Our retail manager Francesca Carmichael was born and raised in Cremona. It was awesome to have a local guide.
The moment we stepped out of Florence station I felt as though I had stepped into a new world. Within a block, the pedestrian-clogged streets are paved with immense ancient cobbles, and it’s obvious the stone buildings have been around for generations upon generations. We felt that just walking around was enough of a history lesson, and we didn’t bother to visit any paid tourist attractions. Since we’ve returned home, Paula and I have been binge watching the Medici series on Netflix to get up to speed on the history of the Renaissance.
The “Historic Centre of Florence” is a UNESCO World Heritage Site.
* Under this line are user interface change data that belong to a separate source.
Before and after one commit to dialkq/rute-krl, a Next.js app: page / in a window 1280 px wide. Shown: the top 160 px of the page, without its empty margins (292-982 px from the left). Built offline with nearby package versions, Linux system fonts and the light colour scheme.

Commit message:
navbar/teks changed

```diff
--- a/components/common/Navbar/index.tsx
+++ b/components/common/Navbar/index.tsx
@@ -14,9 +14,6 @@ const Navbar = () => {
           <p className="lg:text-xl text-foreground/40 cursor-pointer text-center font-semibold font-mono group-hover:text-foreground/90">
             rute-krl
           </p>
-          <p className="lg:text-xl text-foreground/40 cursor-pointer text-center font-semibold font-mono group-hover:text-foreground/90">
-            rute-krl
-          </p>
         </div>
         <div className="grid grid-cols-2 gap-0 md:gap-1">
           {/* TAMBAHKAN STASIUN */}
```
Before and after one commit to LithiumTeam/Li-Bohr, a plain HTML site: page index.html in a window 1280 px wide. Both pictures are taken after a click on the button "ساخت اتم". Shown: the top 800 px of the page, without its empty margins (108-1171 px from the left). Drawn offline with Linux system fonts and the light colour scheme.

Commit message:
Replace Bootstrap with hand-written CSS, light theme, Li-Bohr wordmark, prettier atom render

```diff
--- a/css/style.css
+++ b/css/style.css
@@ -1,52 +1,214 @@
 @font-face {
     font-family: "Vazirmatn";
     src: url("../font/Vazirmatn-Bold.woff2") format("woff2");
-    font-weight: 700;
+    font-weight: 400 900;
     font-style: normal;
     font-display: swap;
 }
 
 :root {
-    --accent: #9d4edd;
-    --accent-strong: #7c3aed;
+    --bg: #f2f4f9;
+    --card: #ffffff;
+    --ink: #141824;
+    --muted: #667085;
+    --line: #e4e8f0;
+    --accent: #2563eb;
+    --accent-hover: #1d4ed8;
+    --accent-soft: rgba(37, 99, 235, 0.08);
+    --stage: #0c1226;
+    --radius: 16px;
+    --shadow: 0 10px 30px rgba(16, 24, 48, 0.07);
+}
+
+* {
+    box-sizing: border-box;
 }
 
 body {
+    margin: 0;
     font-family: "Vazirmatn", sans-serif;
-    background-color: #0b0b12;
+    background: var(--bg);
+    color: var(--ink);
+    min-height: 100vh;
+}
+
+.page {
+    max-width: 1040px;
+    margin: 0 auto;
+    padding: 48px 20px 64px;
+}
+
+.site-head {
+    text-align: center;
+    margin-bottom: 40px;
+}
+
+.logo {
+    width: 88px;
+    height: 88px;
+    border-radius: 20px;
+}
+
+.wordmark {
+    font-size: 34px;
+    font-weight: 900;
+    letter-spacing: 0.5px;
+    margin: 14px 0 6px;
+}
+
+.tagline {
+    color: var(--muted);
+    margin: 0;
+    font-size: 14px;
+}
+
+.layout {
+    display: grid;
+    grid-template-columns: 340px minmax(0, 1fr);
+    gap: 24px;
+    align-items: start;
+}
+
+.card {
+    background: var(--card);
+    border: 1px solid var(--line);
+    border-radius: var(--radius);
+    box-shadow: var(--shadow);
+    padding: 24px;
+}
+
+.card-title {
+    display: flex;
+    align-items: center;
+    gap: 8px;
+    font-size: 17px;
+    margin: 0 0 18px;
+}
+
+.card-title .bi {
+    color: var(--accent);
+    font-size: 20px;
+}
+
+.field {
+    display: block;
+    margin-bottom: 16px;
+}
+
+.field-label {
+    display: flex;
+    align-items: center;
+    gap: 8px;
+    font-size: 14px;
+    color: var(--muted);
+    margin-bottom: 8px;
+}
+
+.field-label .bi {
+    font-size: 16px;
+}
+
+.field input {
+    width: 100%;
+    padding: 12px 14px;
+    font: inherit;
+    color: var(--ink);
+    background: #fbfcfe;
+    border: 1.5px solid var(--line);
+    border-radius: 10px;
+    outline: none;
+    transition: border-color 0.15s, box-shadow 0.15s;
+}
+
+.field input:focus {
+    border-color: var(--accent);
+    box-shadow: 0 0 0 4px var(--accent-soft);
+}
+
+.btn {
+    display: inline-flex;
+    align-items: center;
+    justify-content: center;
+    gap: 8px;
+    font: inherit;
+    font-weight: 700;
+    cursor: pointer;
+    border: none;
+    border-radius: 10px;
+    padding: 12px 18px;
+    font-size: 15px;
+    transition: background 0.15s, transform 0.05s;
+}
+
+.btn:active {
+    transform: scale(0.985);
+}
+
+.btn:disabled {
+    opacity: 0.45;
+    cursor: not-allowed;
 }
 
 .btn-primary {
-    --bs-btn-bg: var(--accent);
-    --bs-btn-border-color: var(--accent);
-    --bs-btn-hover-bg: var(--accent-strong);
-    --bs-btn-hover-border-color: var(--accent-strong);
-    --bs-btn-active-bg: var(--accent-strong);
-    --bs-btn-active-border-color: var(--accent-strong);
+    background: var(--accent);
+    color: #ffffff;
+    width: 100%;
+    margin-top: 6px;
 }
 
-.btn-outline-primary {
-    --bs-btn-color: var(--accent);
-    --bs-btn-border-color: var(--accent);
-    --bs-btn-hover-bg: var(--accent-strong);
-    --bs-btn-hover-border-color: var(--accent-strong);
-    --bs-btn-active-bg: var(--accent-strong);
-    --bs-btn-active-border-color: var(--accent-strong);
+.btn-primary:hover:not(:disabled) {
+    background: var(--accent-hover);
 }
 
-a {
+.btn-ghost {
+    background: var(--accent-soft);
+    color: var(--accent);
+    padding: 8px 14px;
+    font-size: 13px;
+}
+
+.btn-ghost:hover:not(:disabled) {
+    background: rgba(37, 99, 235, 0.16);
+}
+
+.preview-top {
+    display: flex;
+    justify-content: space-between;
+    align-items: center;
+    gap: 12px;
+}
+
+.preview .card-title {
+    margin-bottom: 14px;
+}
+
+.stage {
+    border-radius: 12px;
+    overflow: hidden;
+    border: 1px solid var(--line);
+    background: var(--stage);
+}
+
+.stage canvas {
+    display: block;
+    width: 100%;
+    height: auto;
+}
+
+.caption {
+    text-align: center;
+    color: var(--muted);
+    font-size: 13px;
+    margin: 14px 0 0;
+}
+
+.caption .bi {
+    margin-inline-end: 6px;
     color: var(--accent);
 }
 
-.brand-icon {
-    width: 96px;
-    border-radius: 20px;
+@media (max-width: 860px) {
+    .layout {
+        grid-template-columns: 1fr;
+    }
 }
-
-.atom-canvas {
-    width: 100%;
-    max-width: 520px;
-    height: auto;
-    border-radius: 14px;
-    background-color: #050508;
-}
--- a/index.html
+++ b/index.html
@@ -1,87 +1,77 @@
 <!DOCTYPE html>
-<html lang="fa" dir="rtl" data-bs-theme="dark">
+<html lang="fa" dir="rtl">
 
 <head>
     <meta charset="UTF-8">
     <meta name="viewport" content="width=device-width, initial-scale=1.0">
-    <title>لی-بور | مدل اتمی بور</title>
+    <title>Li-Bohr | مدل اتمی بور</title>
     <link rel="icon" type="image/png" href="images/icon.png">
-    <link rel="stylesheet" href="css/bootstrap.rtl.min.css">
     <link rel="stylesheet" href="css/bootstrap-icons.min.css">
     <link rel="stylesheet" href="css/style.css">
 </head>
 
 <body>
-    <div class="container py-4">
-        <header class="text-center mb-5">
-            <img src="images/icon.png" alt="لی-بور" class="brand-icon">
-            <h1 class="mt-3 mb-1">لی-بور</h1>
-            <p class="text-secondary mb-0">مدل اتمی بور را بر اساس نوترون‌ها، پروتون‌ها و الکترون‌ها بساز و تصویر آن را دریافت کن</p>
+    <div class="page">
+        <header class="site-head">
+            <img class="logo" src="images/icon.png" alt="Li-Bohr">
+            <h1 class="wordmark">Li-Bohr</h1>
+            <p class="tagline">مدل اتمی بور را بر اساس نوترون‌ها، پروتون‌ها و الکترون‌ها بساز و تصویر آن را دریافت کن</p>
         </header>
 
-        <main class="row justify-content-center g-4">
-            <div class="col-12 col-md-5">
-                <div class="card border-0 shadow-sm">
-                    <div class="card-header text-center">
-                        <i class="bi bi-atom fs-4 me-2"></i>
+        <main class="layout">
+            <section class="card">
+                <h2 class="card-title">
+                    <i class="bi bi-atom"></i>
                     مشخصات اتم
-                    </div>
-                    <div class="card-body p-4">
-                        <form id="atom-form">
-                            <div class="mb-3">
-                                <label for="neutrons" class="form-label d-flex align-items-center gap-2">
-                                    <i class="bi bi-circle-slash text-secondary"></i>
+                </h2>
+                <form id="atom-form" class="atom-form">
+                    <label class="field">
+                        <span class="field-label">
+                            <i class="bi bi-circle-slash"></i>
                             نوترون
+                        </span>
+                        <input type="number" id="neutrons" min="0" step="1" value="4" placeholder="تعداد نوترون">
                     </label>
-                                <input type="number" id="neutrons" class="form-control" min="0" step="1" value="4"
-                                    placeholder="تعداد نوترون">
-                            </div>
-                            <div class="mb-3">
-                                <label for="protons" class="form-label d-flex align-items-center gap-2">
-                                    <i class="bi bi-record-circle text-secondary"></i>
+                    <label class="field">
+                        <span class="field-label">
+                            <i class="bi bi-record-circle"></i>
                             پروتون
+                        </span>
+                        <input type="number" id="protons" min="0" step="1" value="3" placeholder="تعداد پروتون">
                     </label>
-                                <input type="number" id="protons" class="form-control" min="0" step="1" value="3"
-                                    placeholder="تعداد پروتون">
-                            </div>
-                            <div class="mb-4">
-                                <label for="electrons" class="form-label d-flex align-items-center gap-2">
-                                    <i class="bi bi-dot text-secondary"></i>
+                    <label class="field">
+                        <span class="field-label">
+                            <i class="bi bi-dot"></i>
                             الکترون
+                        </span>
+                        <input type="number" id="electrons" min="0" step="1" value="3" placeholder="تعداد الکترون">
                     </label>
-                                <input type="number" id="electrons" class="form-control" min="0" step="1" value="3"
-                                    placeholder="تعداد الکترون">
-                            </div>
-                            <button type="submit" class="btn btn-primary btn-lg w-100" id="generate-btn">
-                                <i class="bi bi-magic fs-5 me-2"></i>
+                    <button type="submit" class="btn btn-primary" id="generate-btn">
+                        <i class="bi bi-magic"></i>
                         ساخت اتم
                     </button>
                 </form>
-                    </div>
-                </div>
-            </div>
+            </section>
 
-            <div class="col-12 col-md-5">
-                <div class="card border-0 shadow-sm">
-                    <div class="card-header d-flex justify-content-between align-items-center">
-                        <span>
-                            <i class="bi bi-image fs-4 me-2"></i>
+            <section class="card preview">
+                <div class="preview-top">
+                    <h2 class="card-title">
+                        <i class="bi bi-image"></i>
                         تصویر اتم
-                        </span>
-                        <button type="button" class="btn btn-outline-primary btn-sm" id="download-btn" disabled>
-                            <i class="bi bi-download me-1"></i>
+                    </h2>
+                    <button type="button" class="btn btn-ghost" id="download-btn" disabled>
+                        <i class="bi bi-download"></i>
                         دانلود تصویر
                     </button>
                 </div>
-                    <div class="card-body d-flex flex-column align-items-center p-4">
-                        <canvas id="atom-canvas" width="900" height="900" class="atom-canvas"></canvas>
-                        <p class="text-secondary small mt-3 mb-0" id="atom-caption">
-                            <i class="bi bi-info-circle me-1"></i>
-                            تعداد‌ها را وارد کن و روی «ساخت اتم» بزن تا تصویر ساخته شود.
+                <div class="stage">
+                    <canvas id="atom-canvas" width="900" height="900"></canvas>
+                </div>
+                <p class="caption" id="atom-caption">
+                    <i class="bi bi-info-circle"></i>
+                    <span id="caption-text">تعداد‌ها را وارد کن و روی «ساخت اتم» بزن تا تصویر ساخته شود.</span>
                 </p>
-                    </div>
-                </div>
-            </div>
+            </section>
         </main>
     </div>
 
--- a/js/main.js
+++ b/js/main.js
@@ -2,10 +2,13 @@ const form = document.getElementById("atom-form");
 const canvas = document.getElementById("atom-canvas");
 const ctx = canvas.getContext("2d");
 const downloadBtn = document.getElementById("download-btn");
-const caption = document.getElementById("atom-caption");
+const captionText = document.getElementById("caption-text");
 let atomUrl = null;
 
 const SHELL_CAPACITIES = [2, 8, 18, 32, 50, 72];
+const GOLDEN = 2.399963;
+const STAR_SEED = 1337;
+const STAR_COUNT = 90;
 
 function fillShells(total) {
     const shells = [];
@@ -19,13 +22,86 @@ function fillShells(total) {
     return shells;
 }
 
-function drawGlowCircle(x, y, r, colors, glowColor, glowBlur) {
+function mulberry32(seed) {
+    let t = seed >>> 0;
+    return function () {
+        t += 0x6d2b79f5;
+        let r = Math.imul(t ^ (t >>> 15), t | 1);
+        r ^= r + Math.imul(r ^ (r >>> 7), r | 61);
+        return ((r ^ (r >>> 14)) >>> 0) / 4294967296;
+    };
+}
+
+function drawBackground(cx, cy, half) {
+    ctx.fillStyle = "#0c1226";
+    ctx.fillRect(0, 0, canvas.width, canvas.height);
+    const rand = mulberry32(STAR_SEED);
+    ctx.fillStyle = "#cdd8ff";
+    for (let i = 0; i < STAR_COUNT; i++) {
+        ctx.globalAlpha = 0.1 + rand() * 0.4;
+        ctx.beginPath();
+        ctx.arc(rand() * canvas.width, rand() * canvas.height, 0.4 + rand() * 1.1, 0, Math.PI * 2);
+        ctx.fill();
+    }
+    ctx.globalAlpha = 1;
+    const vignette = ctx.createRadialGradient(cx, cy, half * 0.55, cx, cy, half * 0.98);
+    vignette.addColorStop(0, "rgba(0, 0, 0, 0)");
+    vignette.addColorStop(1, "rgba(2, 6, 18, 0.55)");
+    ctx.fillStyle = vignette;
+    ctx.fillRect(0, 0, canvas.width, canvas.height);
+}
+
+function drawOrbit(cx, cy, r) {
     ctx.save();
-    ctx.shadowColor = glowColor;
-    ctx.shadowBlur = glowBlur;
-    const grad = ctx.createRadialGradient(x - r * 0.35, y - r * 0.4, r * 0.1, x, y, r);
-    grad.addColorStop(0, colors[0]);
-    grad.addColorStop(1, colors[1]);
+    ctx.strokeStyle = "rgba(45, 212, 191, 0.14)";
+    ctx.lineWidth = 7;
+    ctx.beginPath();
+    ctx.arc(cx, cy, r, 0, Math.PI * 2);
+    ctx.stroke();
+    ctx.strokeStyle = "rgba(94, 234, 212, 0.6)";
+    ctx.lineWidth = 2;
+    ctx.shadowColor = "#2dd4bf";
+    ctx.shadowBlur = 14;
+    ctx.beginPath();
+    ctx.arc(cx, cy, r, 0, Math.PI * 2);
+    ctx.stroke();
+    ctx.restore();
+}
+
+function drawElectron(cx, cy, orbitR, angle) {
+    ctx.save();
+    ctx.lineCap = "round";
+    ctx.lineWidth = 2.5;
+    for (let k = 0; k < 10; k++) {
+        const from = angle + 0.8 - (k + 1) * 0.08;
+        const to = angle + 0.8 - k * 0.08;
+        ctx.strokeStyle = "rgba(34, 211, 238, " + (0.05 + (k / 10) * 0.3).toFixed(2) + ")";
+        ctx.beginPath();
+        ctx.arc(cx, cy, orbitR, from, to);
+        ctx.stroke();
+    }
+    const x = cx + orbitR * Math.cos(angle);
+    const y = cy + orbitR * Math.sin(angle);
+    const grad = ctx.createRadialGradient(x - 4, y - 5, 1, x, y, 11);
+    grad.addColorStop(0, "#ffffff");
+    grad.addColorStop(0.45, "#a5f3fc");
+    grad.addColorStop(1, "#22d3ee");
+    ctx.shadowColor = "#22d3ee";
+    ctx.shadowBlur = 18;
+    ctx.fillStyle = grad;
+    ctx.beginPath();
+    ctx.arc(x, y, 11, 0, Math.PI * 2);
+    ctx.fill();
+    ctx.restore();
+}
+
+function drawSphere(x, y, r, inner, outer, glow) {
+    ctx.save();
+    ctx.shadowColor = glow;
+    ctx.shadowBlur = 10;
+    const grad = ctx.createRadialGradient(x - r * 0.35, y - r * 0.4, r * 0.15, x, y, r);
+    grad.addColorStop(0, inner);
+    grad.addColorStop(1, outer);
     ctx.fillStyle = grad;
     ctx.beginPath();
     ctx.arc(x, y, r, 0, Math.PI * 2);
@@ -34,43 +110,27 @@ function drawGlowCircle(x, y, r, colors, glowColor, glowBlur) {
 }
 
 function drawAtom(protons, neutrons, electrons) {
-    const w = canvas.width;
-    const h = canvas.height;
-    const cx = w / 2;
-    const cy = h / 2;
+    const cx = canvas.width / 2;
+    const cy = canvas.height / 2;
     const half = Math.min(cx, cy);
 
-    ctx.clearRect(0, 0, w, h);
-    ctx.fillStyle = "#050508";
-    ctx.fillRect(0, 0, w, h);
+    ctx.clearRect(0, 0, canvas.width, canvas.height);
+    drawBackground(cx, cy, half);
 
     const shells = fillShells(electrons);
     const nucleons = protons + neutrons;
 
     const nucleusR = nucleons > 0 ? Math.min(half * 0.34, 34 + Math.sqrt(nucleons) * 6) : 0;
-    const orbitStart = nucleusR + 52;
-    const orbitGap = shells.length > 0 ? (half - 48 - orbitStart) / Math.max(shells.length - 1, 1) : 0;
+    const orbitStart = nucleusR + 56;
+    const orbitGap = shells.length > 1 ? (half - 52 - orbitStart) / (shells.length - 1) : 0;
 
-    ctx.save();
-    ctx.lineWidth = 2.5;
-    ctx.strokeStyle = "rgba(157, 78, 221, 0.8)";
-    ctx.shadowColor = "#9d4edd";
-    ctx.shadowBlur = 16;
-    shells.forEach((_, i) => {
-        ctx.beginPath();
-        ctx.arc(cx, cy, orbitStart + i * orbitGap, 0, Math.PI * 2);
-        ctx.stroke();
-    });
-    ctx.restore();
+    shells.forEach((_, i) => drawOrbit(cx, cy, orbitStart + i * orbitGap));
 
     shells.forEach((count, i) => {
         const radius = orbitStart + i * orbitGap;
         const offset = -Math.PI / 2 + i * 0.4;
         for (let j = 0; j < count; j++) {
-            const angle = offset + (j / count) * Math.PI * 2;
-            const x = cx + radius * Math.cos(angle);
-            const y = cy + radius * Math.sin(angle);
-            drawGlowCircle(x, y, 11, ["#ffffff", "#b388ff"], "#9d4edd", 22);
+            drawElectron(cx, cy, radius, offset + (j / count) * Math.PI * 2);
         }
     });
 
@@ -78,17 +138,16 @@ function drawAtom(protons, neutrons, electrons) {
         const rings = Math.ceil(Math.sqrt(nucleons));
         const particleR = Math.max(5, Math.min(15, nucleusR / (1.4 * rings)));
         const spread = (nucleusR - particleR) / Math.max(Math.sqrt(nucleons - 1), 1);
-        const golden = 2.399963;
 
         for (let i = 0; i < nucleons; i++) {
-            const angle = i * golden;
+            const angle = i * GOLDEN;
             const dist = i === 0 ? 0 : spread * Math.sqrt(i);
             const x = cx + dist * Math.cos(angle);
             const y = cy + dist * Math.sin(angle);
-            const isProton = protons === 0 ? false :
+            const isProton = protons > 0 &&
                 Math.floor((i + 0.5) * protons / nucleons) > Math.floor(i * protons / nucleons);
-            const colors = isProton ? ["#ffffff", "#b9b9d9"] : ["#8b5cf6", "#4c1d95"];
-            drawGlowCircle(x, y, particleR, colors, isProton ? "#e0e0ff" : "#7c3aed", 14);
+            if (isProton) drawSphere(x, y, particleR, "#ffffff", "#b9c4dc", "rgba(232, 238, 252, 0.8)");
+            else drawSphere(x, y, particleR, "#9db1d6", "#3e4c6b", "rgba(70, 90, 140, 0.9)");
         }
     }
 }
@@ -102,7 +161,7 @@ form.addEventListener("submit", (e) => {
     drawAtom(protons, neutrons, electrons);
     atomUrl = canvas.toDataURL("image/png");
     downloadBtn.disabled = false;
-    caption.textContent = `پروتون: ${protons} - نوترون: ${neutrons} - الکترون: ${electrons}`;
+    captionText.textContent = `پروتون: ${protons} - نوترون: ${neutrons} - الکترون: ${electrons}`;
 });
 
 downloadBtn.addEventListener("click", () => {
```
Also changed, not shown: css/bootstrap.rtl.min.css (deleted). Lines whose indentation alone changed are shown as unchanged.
Built on an Etruscan settlement, Florence is the epicenter of the Renaissance. Under the Medici family in the 15th and 16th centuries, it made significant lasting economic and cultural contributions to western culture.
Piazza di San Giovanni is a short walk from Florence Station, and one of the more popular attractions.
(Trying a new image format: To view the full captions, click on the three dots below each image.)
Our Florence lodging was in Piazza Santo Spirito, which turned out to be a bit of a late-night party location for young locals. But, it was a great central location.
Basilica di Santo Spirito was the one Florence church we visited. There was no line and no entry fee. While we couldn’t take pictures inside, the organist was practicing, which made it a remarkably serene experience. We noticed that the acoustics were so good it was impossible to tell where the organ pipes were. The sounds filled the entire space equally, which seemed amazing and unlikely for a structure that was conceived in the 1400s. Was this intentional, or did architect Filippo Brunelleschi just get lucky?
As noted in Francesca’s Travel Tip #4, we did some fun pre-dawn walks.
One of my requests to Francesca as our tour guide was to eat local specialties as much as possible. Indeed, we hit the jackpot almost everywhere we visited.
We had an awesome Florentine dinner with local prices at Trattoria Palle D’Oro dal 1860, which has been owned by the same family for four generations.